The Norwegian economy has performed better than most other industrial countries during the global crisis. Following a decline in the second half of 2008 and into 2009, economic activity started recovering in the second quarter of last year. Growth in private and public consumption and exports of traditional goods has been the main driving forces in the recovery.

Mainland GDP contracted by 1.5 per cent in 2009, but is expected to pick up to a growth of a good 2 per cent in 2010 and 2¾ per cent in 2011. Private consumption is expected to be an important driving force behind the upswing, fuelled by continued low unemployment and low interest rates. Export of traditional goods is expected to pick up as the outlook for the global economy continues to improve. However, the crisis in Greece and high levels of government debt in several other countries add a significant element of uncertainty to the economic prospects in Europe.

The economic downturn in 2009 resulted in a weakening of the Norwegian labour market. The decline seems to have been replaced by a modest recovery in the last two quarters. Employment has shown some signs of recovery, and the seasonally adjusted unemployment rate as measured in the Labour Force Survey (LFS) has remained at 3¼ -3½ percent of the labour force since the third quarter of 2009. Developments in recent months and the economic outlook, suggests that unemployment in 2010 and 2011 can be expected to stabilize at around 3½ per cent, which is well below the average for the past 20 years.


Key figures for the Norwegian economy1. Per cent

2009
NOK billion2


2009


2010

Private consumption

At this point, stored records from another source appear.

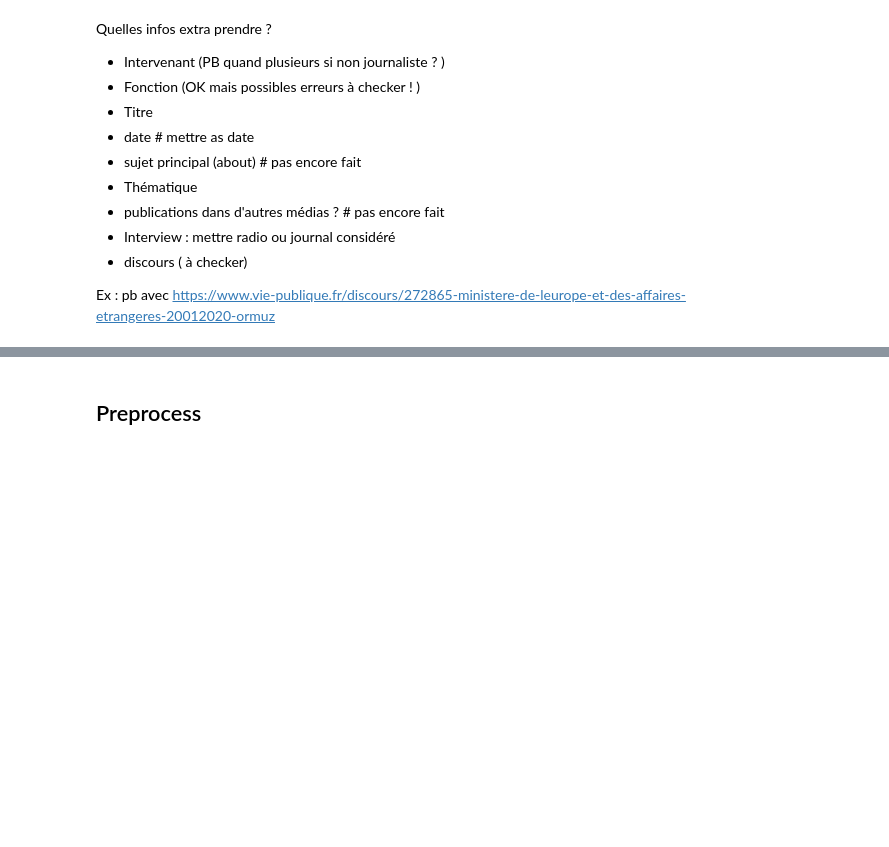
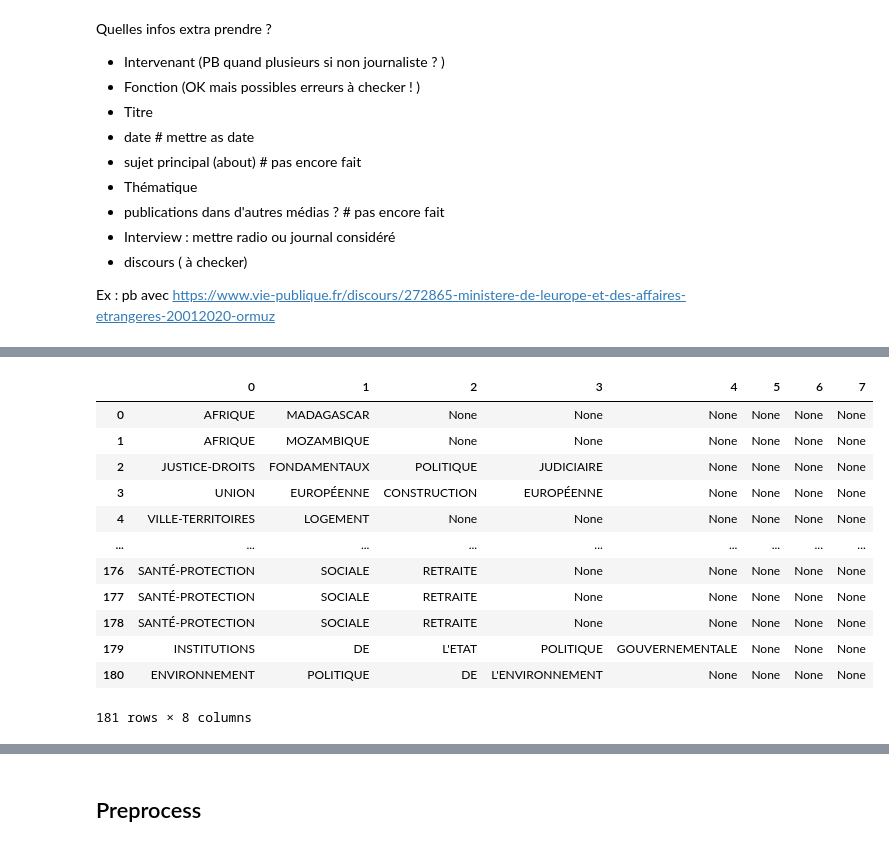
Before and after one commit to pihk94/NLP_brouillon, a Jupyter notebook: ESSAI_SCRAP.ipynb, the cells around one changed output, grey strips where cells are left out. Cells and saved outputs as stored; diff of their text form; code cells hidden in the pictures; blank space fills up the shorter version.

```diff
--- a/ESSAI_SCRAP.ipynb
+++ b/ESSAI_SCRAP.ipynb
@@ -133,3 +139,19 @@ DATA=pd.concat([DATA,MOTS_CLE],axis=1)
 # Renommer en dynamique. Soucis avec les 'DE'... a regarder
+# %%
+MOTS_CLE
+# %% [output]
+|  | 0 | 1 | 2 | 3 | 4 | 5 | 6 | 7 |
+| 0 | AFRIQUE | MADAGASCAR | None | None | None | None | None | None |
+| 1 | AFRIQUE | MOZAMBIQUE | None | None | None | None | None | None |
+| 2 | JUSTICE-DROITS | FONDAMENTAUX | POLITIQUE | JUDICIAIRE | None | None | None | None |
+| 3 | UNION | EUROPÉENNE | CONSTRUCTION | EUROPÉENNE | None | None | None | None |
+| 4 | VILLE-TERRITOIRES | LOGEMENT | None | None | None | None | None | None |
+| ... | ... | ... | ... | ... | ... | ... | ... | ... |
+| 176 | SANTÉ-PROTECTION | SOCIALE | RETRAITE | None | None | None | None | None |
+| 177 | SANTÉ-PROTECTION | SOCIALE | RETRAITE | None | None | None | None | None |
+| 178 | SANTÉ-PROTECTION | SOCIALE | RETRAITE | None | None | None | None | None |
+| 179 | INSTITUTIONS | DE | L'ETAT | POLITIQUE | GOUVERNEMENTALE | None | None | None |
+| 180 | ENVIRONNEMENT | POLITIQUE | DE | L'ENVIRONNEMENT | None | None | None | None |
+181 rows × 8 columns
 # %%
 DATA.head()
```
Also changed, not shown: parts of 20 cells of this notebook.
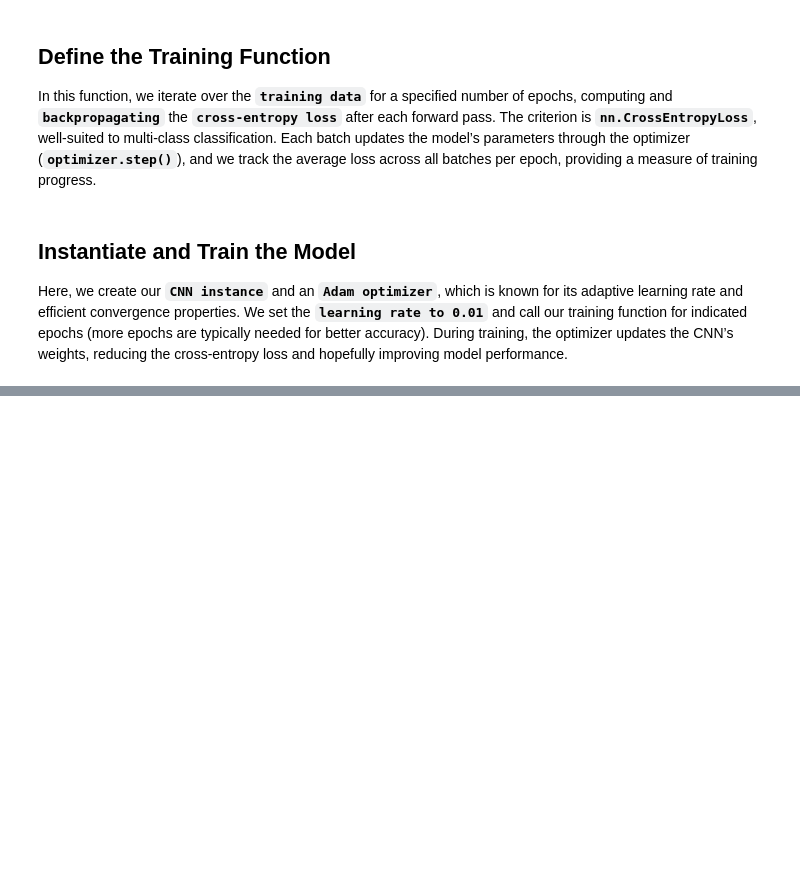
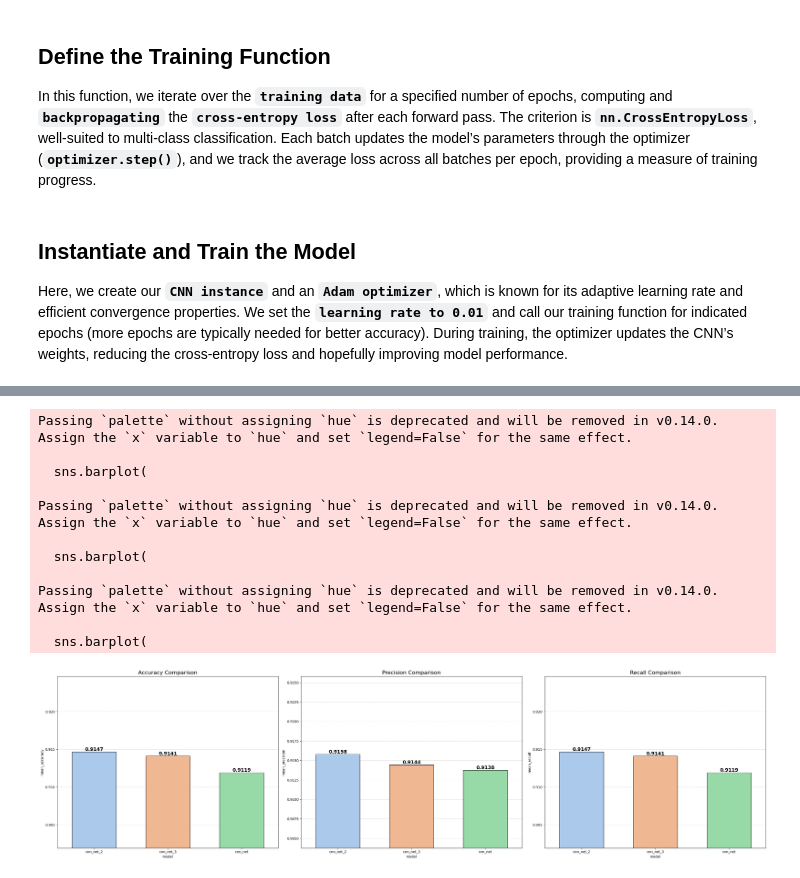
Before and after one commit to WasinYok/AutoTag-with-CNN, a Jupyter notebook: Cloth_tagging_with_CNN.ipynb, the cells around one changed output, grey strips where cells are left out. Saved outputs shown, nothing was run; the diff lists cells and outputs as text; code cells hidden in the pictures; blank space fills up the shorter version.

```diff
--- a/Cloth_tagging_with_CNN.ipynb
+++ b/Cloth_tagging_with_CNN.ipynb
@@ -640,0 +777,72 @@ plt.show()
+# %%
+df_summary = pd.read_csv("second_multi_run_summary_with_different_cnn.csv")
+
+sns.set_palette("pastel")
+
+# Create a 1-row, 3-column subplot layout
+fig, axes = plt.subplots(1, 3, figsize=(30, 8))
+
+# Unique models
+models = df_summary["model"].unique()
+
+# Metrics to compare
+metrics = ["mean_accuracy", "mean_precision", "mean_recall"]
+titles = ["Accuracy Comparison", "Precision Comparison", "Recall Comparison"]
+
+for col_idx, metric in enumerate(metrics):
+    ax = axes[col_idx]
+
+    # Filter only rows with "transform_none"
+    df_filtered = df_summary[df_summary["transform"] == "transform_none"]
+
+    # Sort models by the metric for better visualization
+    df_filtered_sorted = df_filtered.sort_values(by=metric, ascending=False)
+
+    sns.barplot(
+        data=df_filtered_sorted,
+        x="model",  # Compare models
+        y=metric,
+        ax=ax,
+        edgecolor="black",
+        palette="pastel",
+        width=0.6  # Make bars wider
+    )
+
+    # Get min and max values for better y-axis scaling
+    min_val = df_filtered_sorted[metric].min()
+    max_val = df_filtered_sorted[metric].max()
+
+    # Dynamically set y-limits to focus on differences
+    ax.set_ylim(min_val - 0.01, max_val + 0.01)
+
+    ax.set_title(titles[col_idx], fontsize=16)
+    ax.yaxis.grid(True, linestyle="--", alpha=0.6)  # Dashed grid lines
+    ax.set_axisbelow(True)
+
+    # Add value labels on top of bars
+    for p in ax.patches:
+        ax.annotate(
+            f'{p.get_height():.4f}',
+            (p.get_x() + p.get_width() / 2., p.get_height()),
+            ha='center',
+            va='bottom',
+            fontsize=14,
+            color='black',
+            weight="bold"
+        )
+
+plt.tight_layout()
+plt.show()
+# %% [output]
+Passing `palette` without assigning `hue` is deprecated and will be removed in v0.14.0. Assign the `x` variable to `hue` and set `legend=False` for the same effect.
+
+  sns.barplot(
+
+Passing `palette` without assigning `hue` is deprecated and will be removed in v0.14.0. Assign the `x` variable to `hue` and set `legend=False` for the same effect.
+
+  sns.barplot(
+
+Passing `palette` without assigning `hue` is deprecated and will be removed in v0.14.0. Assign the `x` variable to `hue` and set `legend=False` for the same effect.
+
+  sns.barplot(
+[figure, added]
```
Also changed, not shown: parts of 10 cells of this notebook, 8 other files.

1012.3

0.0

4.3

Public consumption

534.9

5.2

2.4

Gross fixed investments

515.4

-7.9

-3.6

Petroleum

136.5

6.4

-2.5

Business sector, Mainland Norway

199.1

-14.5

-7.8

Exports

1005.5

-4.3

0.8

Crude oil and natural gas

463.6

-1.3

-3.0

Traditional goods

278.4

-7.8

4.7

Imports

657.8

-9.7

3.7

Traditional goods

409.2

-13.1

4.7

Gross domestic product

2408.3

-1.5

0.9

Mainland Norway

1 853.8

-1.5

2.1

Memorandum items:

Consumer price inflation (CPI)

2.1

2.2

Underlying inflation (CPI-ATE)

2.6

1.3

Wage growth

4.1

Employment growth

-0.4

-0.1

Unemployment rate (LFS)

3.2

3.5

Crude oil per barrel, NOK2

388

475

Current account balance (pct. of GDP)

13.8

15.0

1 Constant 2007 prices.
2 Current prices.

Sources: Statistics Norway and Ministry of Finance

 

 


Key figures for the Fiscal Budget and Government Pension Fund. NOK billion

2008

2009

2010

1. Fiscal Budget

Total revenues

1182.6

1051.9

1027.0

Revenues from petroleum activities

437.7

304.5

287.2

Revenues excl. petroleum activities

744.9

747.4

739.8

Total expenditures

778.6

868.7

905.1

Expenditures on petroleum activities

21.8

24.7

25.7

Expenditures excl. petroleum activities

756.7

843.9

879.4

Fiscal budget surplus before transfers to the Pension Fund – Global

404.1

183.2

121.9

- Net revenues from petroleum activities

415.9

279.8

261.5

= Non-oil budget surplus

-11.8

-96.6

-139.6

+ Transfers from the Pension Fund – Global

8.4

107.2

139.6

= Fiscal Budget surplus

-3.4

10.7

0.0

2. Government Pension Fund

Net transfer to the Pension Fund – Global

407.5

172.6

121.9

+ Dividends on the Pension Fund

103.1

91.3

108.2

= Surplus in the Pension Fund

510.6

263.8

230.1

3. Fiscal Budget and Government Pension Fund consolidated surplus

507.2

274.5

230.1

Source: Ministry of Finance.

 

General government financial balance. NOK billion

2008

2009

2010

Fiscal Budget surplus

-3.4

10.7

0.0

+ Surplus in Government Pension Fund

510.6

263.8

230.1

+ Surplus in other central government and social

security accounts

-1.3

2.4

2.9

+ Definitional differences between Fiscal Budget and
national accounts 1)

10.5

-21.5

48.6

= Central government financial balance

516.3

255.4

281.6

+ Local government financial balance

-31.7

-23.3

-23.4

= General government financial balance

484.7

232.1

258.2

In per cent of GDP

19.1

9.6

10.2

1) Includes central government accrued, but not recorded taxes. Direct investments in state enterprises, including government petroleum activities, is defined as financial investments in the national accounts.

Sources: Statistics Norway and Ministry of Finance.